“As people have been indoors, and possibly alone, for a long period of time, they may become more anxious or depressed,” she explained. “We are very aware there will be a change in the health seeking behaviour of the population and we need to make sure that our services are able to look after people as they come through lockdown.”
During the pandemic, most GPs have had to use technology to speak with patients. There has been an increase in remote and online interactions, and the majority of practices now offer remote triage.
Dr Kanani, who works as a GP in south east London, said the switch to digital resources has been a “powerful tool” to ensure patients and staff feel safe. “I would like to congratulate primary care staff who have been working in a very difficult time to innovate and design and deliver care in a different way,” she said.
Looking to the future, she believes people may still want to access care in different ways related to technology. Contacting a medical practitioner via a remote assessment, for instance, could continue to occur after lockdown measures have eased. “I think some of (these practices are) definitely here to stay,” she said.
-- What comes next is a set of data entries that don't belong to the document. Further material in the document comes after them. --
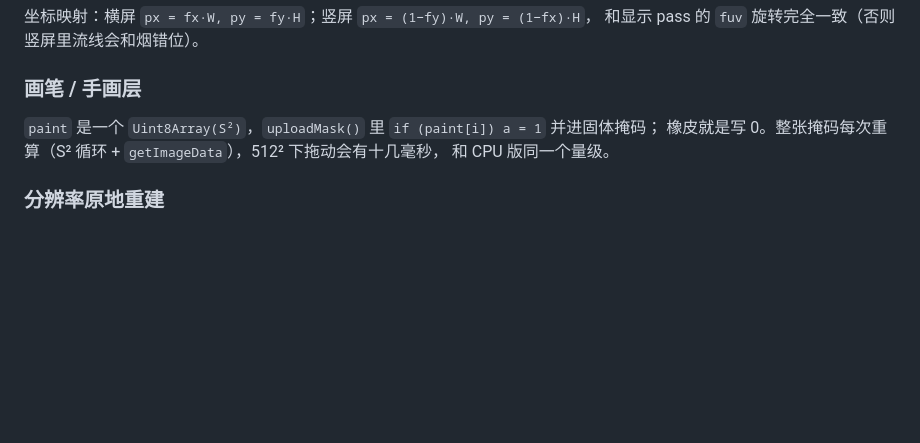
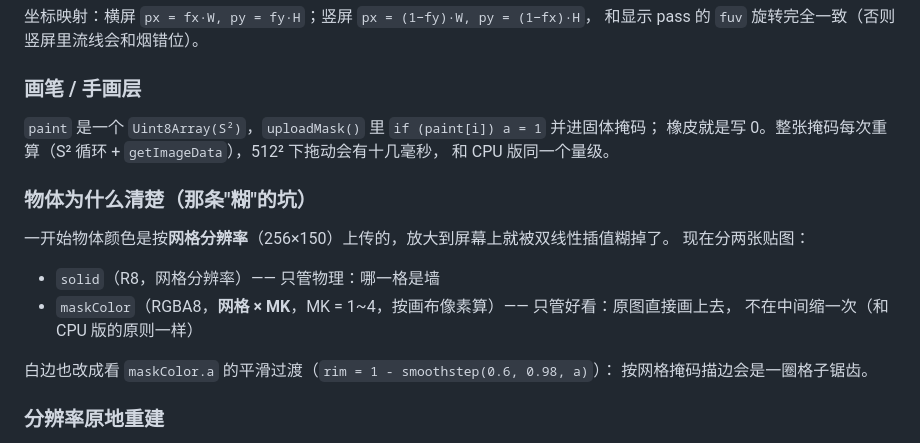
Before and after one commit to whalemiao/Wind-Tunnel-Laboratory, a Markdown page: gpu/README.md, the part around the change. GitHub-like rendering; blank space fills up the shorter version.

```diff
--- a/gpu/README.md
+++ b/gpu/README.md
@@ -154,6 +154,18 @@ PASS 粒子纹理可用
 橡皮就是写 0。整张掩码每次重算（S² 循环 + `getImageData`），512² 下拖动会有十几毫秒，
 和 CPU 版同一个量级。
 
+### 物体为什么清楚（那条"糊"的坑）
+
+一开始物体颜色是按**网格分辨率**（256×150）上传的，放大到屏幕上就被双线性插值糊掉了。
+现在分两张贴图：
+
+- `solid`（R8，网格分辨率）—— 只管物理：哪一格是墙
+- `maskColor`（RGBA8，**网格 × MK**，MK = 1~4，按画布像素算）—— 只管好看：原图直接画上去，
+  不在中间缩一次（和 CPU 版的原则一样）
+
+白边也改成看 `maskColor.a` 的平滑过渡（`rim = 1 - smoothstep(0.6, 0.98, a)`）：
+按网格掩码描边会是一圈格子锯齿。
+
 ### 分辨率原地重建
 
 `S` 是 `let`，`allocTargets()` 负责删旧纹理、建新纹理、重绑 ping-pong 变量。
```
Also changed, not shown: CHANGELOG.md (+3 -0 lines), shots/gpu-field-curl.png, shots/gpu-hero.png, shots/gpu-portrait.png, 1 other file.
Since the crisis began, ethnic minority communities have been hit hard by the coronavirus infection. According to findings last week, the death rate of BAME patients with Covid-19 is more than twice that of whites.
On the issue, Dr Kanani admitted BAME workers in the NHS “understandably have real concerns and anxieties about safety (and) about the safety of their families”.
Dr Kanani has urged healthcare employers to undertake risk assessments and explicitly include ethnicity within that, to understand if staff are at risk. “As the evidence emerges, we will continue to work across the system to make sure that our healthcare workers have the support and the protection that they need while they deliver their care,” she said.